### [PROBLEM TO WORK ON]
Every line with "setLevel" in it should be copied from the data.

### [SOURCE DATA]
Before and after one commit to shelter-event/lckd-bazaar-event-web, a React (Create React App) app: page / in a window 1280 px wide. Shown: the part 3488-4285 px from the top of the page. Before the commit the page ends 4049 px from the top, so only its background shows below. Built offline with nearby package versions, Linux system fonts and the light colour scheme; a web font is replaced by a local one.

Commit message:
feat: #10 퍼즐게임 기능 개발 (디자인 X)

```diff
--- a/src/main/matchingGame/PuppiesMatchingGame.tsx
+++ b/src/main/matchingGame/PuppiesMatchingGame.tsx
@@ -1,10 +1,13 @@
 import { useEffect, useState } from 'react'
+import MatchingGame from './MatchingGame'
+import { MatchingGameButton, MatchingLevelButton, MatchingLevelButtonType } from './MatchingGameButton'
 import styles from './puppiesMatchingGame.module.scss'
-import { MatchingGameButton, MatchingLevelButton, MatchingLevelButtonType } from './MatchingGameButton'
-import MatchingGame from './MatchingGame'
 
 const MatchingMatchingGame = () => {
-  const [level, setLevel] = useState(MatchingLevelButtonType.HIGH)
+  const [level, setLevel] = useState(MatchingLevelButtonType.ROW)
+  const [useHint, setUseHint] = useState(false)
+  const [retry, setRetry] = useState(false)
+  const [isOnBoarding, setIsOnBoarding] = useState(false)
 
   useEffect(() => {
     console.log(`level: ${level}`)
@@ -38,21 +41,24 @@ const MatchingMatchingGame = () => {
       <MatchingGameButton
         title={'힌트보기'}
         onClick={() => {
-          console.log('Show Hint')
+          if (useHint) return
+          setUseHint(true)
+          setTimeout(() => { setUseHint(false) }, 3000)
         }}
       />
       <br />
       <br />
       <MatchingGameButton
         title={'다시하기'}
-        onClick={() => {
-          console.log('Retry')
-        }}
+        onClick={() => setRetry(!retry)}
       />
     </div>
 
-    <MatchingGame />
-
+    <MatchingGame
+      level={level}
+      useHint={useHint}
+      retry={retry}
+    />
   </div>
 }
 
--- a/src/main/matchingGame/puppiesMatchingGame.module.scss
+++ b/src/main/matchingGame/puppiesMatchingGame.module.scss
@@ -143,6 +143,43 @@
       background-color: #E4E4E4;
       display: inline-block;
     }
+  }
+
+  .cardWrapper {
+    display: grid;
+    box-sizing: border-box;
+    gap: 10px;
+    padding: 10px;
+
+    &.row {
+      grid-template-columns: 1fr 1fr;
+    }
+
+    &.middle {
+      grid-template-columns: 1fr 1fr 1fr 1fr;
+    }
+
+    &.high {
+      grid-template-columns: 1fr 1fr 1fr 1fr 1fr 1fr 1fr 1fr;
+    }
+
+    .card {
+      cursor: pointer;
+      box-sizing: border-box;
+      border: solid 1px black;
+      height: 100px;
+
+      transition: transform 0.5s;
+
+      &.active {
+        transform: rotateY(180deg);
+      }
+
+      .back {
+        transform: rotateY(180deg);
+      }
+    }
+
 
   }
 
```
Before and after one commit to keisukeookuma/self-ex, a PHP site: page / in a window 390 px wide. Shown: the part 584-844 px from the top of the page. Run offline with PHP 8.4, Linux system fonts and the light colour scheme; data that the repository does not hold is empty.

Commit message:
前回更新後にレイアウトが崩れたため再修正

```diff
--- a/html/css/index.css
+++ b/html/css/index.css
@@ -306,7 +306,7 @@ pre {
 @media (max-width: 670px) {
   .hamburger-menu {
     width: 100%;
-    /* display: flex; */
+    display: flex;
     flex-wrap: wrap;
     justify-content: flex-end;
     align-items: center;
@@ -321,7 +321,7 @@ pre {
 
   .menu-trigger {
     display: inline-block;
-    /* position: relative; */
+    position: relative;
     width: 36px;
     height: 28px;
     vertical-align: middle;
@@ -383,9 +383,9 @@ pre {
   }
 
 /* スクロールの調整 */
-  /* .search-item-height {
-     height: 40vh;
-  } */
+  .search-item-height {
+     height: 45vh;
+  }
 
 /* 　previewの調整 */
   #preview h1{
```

### [EXPECTED ANSWER]
-  const [level, setLevel] = useState(MatchingLevelButtonType.HIGH)
+  const [level, setLevel] = useState(MatchingLevelButtonType.ROW)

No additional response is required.